THE PROBLEM:
Among the entries below, how many lines include the string "const"? Answer with only the number.

(User interface change data)
[Start of Attachment]

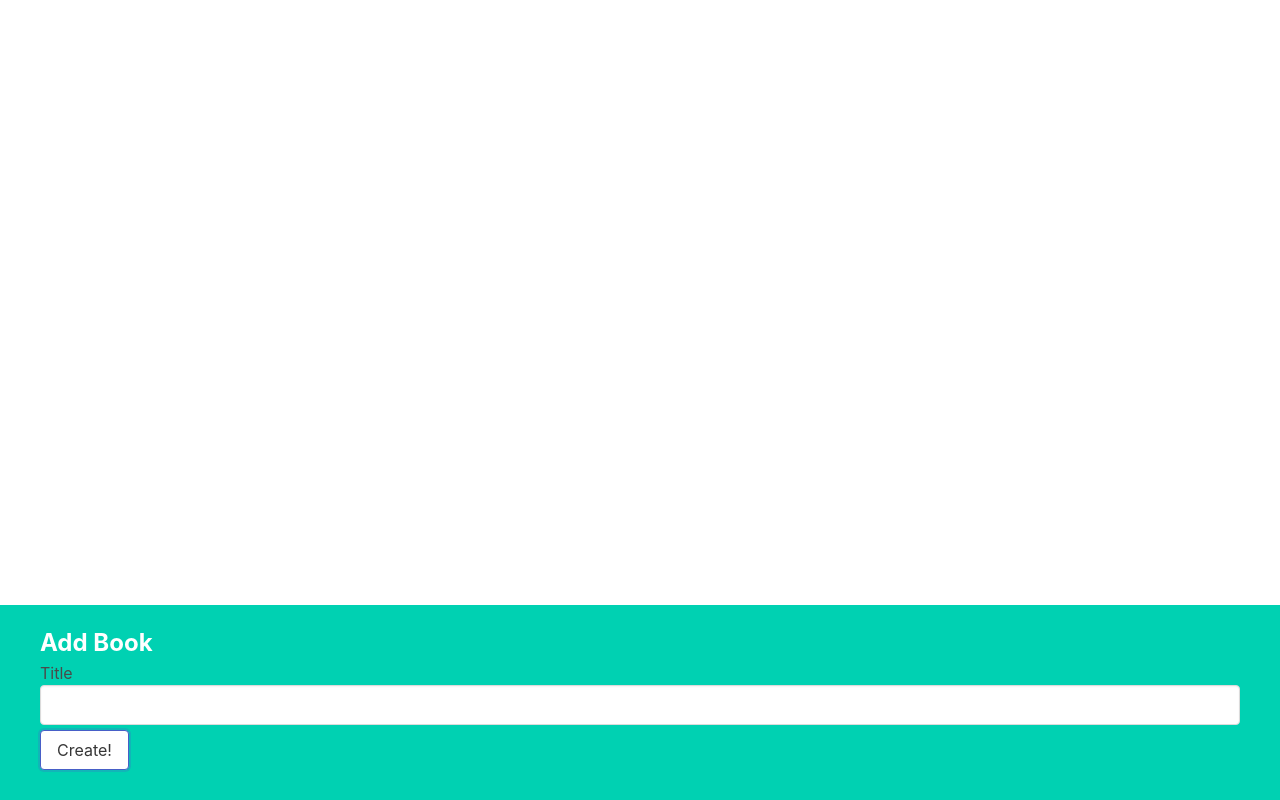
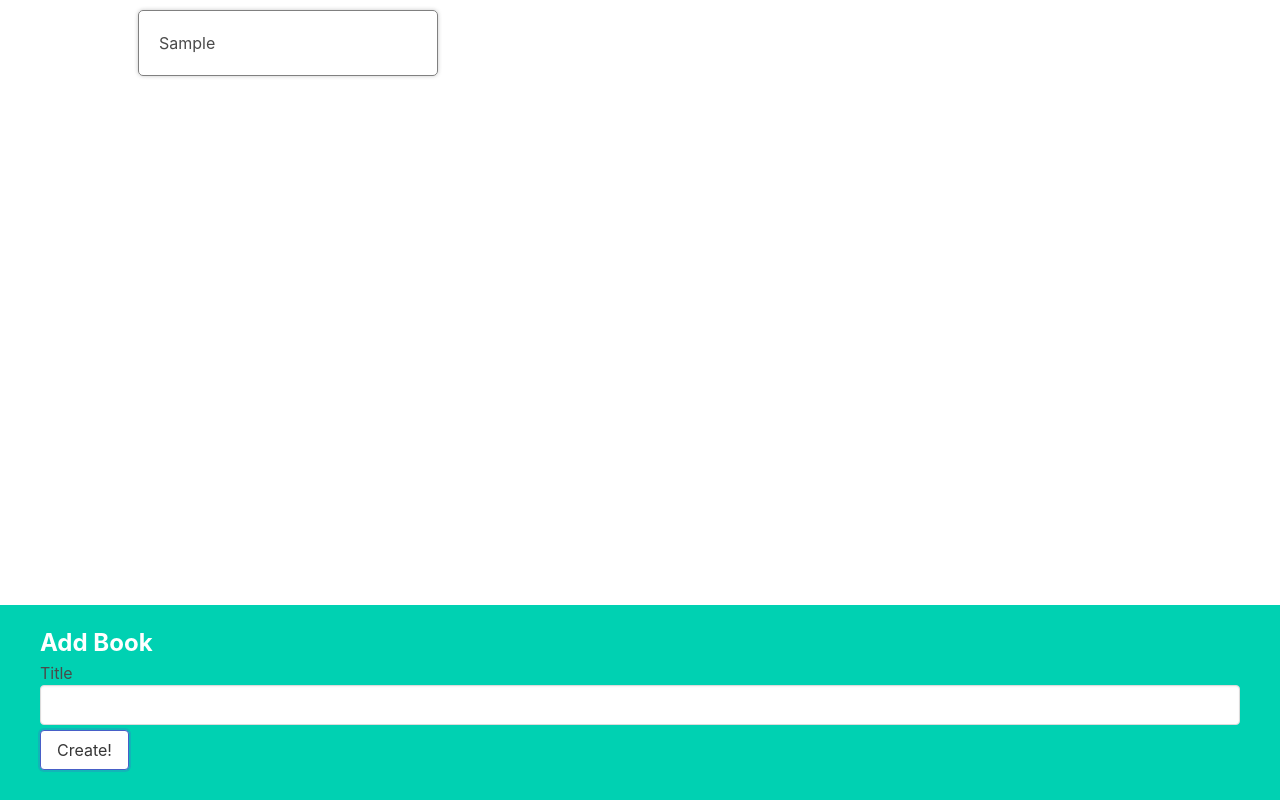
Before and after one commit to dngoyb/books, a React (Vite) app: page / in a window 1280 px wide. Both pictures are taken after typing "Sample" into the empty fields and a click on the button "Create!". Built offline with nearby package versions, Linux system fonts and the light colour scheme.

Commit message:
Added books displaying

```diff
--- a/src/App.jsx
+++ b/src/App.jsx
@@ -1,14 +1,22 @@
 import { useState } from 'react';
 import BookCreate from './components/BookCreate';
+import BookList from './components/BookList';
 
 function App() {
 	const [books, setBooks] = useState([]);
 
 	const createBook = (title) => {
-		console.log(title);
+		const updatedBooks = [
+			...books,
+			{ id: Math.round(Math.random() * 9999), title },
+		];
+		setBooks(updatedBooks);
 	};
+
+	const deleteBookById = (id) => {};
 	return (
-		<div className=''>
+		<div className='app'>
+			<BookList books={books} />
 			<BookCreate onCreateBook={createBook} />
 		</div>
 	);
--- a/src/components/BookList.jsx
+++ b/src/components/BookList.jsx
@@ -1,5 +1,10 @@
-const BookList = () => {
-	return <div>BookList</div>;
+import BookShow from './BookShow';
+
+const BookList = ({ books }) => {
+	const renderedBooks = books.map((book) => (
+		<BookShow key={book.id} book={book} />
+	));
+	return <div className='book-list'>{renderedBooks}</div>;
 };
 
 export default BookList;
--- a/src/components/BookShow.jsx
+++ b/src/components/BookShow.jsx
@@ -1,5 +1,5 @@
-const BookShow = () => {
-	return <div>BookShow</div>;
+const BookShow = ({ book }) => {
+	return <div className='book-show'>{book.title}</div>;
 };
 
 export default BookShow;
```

[End of Attachment]
[Start of Attachment]

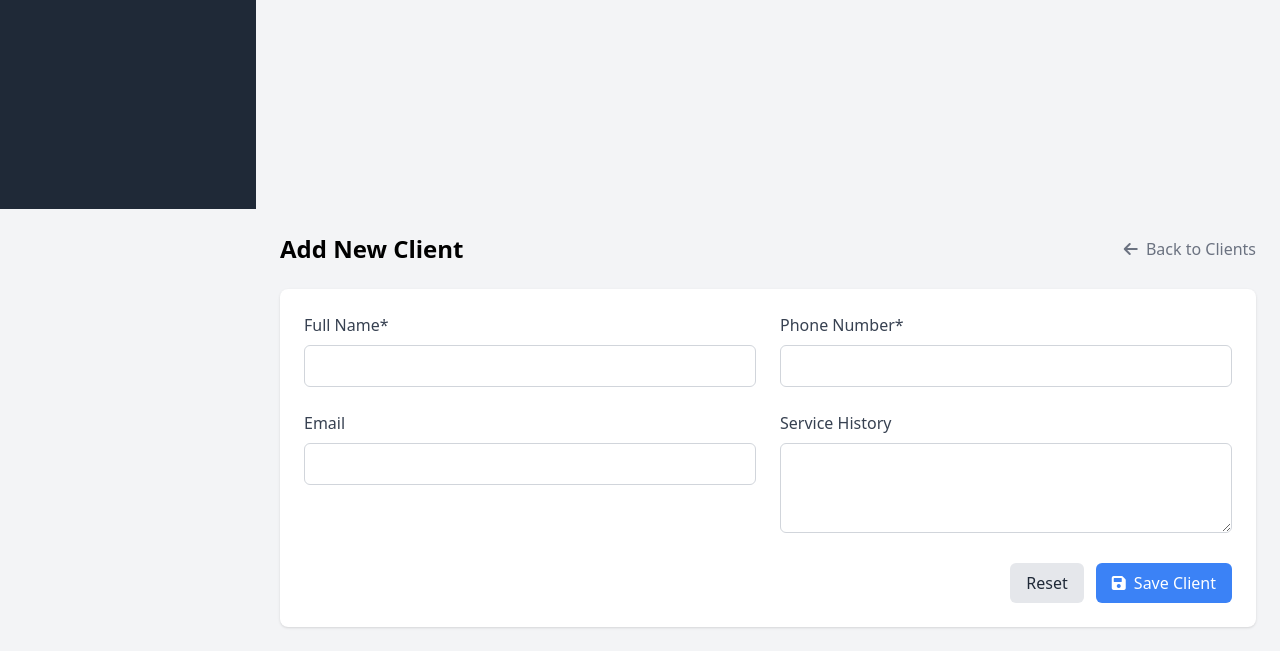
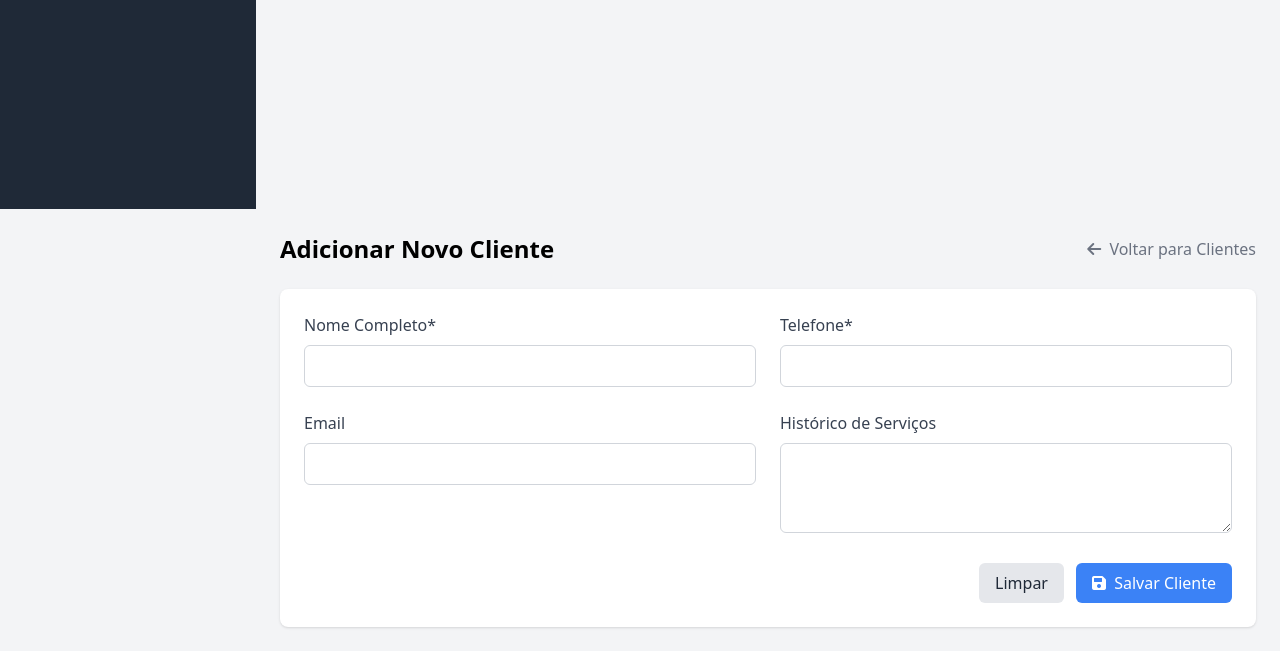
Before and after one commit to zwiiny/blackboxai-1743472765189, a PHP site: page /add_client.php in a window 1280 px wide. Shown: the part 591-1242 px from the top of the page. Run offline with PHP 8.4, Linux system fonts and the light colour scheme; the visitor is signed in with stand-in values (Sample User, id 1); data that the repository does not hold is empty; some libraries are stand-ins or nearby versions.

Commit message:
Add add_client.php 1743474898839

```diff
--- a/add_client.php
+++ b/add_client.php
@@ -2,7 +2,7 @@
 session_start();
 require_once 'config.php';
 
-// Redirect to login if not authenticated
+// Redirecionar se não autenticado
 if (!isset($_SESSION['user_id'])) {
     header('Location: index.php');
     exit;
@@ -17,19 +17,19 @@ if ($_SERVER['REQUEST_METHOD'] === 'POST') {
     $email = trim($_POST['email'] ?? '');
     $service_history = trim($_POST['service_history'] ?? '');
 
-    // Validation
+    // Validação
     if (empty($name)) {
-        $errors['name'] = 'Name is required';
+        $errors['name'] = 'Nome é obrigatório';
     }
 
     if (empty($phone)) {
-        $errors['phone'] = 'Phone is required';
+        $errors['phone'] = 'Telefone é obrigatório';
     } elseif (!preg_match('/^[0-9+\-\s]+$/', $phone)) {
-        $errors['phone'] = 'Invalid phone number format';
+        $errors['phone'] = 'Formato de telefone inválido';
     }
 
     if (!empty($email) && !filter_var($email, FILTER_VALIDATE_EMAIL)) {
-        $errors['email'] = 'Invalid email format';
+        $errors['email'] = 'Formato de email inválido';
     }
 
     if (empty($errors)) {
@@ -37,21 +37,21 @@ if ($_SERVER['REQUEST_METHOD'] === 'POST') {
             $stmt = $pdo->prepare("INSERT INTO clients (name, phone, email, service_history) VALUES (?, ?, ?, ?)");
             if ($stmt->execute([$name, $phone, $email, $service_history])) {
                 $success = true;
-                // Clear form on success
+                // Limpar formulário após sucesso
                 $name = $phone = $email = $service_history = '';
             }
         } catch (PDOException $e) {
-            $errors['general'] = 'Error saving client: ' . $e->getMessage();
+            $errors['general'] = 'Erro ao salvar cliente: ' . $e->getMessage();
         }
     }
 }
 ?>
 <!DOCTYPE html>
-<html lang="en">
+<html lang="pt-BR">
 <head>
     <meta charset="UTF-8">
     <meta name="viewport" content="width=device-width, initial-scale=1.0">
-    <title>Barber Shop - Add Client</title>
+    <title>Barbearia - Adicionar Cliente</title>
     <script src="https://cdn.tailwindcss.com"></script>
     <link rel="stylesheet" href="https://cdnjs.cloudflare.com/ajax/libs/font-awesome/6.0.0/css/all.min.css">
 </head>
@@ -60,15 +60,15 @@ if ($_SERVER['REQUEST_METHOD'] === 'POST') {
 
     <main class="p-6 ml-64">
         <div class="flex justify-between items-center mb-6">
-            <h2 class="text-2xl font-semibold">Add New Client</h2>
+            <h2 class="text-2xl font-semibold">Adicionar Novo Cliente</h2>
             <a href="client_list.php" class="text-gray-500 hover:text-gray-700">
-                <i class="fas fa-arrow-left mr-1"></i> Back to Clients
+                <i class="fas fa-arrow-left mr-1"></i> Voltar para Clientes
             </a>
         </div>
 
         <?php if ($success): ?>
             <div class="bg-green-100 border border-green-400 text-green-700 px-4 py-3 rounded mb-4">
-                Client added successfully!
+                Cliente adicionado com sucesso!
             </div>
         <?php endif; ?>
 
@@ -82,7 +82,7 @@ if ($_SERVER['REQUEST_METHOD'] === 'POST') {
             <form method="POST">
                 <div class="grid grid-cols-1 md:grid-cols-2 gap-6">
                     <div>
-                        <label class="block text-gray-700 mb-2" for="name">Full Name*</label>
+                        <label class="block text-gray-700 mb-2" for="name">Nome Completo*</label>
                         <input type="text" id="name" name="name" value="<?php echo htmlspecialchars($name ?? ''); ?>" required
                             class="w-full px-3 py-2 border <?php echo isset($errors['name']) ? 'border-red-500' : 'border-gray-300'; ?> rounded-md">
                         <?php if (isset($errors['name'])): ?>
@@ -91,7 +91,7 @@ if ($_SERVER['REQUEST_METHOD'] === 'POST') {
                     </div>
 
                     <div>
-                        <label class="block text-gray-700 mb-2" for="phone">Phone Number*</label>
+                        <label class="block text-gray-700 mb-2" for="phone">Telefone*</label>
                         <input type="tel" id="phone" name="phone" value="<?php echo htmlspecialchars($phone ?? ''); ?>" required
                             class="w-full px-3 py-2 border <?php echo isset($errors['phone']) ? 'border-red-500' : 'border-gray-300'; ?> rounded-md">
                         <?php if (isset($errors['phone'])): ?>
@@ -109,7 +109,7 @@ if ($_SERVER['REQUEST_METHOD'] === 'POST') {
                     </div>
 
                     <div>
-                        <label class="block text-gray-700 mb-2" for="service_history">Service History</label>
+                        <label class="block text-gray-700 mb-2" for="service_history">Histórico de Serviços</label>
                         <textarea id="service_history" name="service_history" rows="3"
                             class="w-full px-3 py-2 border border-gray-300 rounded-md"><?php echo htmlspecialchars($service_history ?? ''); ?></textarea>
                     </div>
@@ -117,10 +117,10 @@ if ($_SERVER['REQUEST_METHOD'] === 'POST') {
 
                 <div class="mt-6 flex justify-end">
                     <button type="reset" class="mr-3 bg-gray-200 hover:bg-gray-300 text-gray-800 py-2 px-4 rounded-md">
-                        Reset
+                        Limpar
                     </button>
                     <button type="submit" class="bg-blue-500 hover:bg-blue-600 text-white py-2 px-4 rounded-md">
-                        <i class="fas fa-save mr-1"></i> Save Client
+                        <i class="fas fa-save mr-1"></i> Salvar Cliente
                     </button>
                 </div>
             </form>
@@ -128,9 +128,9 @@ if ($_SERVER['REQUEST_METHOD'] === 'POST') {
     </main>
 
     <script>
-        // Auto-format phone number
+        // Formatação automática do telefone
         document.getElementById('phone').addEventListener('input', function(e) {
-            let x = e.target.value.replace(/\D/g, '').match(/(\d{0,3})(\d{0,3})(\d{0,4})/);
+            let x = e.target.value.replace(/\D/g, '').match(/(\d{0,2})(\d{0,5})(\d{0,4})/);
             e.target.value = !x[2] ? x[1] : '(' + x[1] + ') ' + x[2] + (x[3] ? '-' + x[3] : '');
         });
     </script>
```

[End of Attachment]

TASK OUTPUT:
9